▶ Exercise aim
Wherever the word "PatientTable" appears in the entries, copy the whole line.

....

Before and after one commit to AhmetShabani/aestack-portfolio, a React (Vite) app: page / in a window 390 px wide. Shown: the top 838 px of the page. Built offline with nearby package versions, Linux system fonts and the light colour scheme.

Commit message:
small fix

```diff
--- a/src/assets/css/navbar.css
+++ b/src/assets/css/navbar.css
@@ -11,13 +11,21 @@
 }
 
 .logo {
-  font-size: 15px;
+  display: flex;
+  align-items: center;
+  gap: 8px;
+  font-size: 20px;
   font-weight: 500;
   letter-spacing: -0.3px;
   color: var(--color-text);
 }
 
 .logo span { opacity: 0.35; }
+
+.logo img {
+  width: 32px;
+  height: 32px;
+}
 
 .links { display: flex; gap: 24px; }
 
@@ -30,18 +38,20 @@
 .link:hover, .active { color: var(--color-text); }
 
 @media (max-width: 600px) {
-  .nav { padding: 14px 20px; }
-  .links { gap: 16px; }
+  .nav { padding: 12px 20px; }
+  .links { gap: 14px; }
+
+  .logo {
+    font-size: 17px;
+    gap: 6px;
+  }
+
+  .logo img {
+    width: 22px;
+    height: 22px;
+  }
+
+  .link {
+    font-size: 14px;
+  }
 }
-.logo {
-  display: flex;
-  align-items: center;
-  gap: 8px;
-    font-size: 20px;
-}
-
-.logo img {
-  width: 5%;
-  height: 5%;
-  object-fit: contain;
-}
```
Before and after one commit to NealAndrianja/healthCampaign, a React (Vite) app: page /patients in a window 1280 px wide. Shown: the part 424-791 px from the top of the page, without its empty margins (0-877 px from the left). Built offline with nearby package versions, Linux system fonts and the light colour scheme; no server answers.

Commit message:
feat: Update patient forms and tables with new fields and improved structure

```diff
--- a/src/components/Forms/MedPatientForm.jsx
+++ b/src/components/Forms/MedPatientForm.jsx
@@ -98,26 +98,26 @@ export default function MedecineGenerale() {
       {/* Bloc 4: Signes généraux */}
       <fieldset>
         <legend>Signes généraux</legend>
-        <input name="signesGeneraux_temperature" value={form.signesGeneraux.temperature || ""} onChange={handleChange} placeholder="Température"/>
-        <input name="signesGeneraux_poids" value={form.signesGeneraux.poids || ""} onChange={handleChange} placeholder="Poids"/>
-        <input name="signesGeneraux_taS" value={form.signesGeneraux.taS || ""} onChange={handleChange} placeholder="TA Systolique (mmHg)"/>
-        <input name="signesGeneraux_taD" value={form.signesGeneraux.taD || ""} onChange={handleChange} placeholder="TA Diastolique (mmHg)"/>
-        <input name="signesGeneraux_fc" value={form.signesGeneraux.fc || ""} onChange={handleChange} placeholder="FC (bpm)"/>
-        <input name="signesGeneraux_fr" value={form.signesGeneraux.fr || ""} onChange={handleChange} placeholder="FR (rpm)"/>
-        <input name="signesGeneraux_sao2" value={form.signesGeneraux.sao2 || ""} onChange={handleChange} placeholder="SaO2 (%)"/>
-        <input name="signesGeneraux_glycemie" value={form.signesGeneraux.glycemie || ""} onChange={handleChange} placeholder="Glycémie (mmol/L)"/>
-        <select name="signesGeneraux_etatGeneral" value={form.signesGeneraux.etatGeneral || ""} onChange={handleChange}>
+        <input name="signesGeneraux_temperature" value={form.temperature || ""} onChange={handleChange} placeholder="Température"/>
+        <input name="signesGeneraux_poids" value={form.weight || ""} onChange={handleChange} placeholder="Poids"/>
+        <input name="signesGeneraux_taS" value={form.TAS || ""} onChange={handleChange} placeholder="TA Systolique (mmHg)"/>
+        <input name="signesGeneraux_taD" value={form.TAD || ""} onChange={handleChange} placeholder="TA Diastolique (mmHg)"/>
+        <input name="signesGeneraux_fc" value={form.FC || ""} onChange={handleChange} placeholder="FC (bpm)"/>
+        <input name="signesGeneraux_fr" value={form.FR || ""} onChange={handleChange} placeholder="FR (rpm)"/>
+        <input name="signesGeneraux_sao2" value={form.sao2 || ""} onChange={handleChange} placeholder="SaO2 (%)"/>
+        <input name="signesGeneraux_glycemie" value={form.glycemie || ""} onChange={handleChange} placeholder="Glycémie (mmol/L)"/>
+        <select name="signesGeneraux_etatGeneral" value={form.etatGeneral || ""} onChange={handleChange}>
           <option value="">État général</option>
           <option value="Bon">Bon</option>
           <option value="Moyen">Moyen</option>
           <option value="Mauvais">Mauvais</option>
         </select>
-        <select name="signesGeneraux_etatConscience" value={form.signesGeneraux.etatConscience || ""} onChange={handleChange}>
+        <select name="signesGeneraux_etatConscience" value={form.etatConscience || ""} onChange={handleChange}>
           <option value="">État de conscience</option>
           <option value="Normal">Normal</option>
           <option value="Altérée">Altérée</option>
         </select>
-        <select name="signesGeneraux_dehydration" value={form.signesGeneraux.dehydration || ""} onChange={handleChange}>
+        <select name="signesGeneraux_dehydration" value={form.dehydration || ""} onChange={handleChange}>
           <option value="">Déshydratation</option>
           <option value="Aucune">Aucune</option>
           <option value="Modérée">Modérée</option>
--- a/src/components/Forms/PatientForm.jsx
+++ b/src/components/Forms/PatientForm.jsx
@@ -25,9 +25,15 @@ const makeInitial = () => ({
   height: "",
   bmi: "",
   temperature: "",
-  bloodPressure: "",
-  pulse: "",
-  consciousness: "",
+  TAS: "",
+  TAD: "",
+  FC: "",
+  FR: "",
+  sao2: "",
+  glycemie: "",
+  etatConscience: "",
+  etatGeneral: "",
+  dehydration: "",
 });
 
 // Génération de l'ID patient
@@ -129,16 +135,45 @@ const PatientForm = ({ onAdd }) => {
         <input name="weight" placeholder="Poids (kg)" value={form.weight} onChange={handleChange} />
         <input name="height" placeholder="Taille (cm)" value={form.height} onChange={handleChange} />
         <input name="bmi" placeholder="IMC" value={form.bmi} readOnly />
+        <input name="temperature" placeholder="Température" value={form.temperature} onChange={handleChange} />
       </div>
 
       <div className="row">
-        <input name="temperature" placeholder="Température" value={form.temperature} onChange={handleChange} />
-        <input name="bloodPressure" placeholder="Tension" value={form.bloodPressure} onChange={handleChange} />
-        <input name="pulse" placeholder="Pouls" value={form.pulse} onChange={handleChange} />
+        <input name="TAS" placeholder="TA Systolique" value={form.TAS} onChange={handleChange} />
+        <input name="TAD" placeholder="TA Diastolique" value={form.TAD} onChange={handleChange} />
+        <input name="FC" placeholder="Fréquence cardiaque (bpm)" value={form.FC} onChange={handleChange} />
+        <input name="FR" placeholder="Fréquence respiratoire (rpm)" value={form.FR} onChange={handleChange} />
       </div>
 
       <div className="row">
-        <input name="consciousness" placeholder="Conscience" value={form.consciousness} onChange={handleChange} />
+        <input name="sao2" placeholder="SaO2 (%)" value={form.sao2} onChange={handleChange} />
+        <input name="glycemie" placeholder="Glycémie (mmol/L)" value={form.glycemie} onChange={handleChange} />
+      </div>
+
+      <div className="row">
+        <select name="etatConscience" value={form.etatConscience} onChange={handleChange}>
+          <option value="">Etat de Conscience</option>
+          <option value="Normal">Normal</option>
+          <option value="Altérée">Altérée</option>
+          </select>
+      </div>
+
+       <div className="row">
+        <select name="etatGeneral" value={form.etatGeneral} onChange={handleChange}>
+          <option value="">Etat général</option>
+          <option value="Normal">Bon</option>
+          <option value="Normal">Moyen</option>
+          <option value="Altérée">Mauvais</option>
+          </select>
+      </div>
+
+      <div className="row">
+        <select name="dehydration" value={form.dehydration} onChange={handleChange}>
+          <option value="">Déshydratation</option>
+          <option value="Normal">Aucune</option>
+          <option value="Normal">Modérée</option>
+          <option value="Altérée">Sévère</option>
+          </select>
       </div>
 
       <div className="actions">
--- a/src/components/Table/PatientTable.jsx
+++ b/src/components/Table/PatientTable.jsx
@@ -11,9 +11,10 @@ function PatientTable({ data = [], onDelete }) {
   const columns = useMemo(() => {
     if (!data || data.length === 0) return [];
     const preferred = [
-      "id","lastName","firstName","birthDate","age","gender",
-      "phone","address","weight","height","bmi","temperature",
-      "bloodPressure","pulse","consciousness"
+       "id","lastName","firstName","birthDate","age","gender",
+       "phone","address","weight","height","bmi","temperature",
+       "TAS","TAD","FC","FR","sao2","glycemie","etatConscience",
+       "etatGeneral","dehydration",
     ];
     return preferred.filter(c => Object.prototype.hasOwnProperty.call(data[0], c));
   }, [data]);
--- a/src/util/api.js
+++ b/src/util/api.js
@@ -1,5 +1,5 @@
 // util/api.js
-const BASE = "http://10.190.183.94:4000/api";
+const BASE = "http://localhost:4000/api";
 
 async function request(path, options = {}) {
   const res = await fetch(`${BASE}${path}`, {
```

....

▶ Result of this task
--- a/src/components/Table/PatientTable.jsx
+++ b/src/components/Table/PatientTable.jsx
@@ -11,9 +11,10 @@ function PatientTable({ data = [], onDelete }) {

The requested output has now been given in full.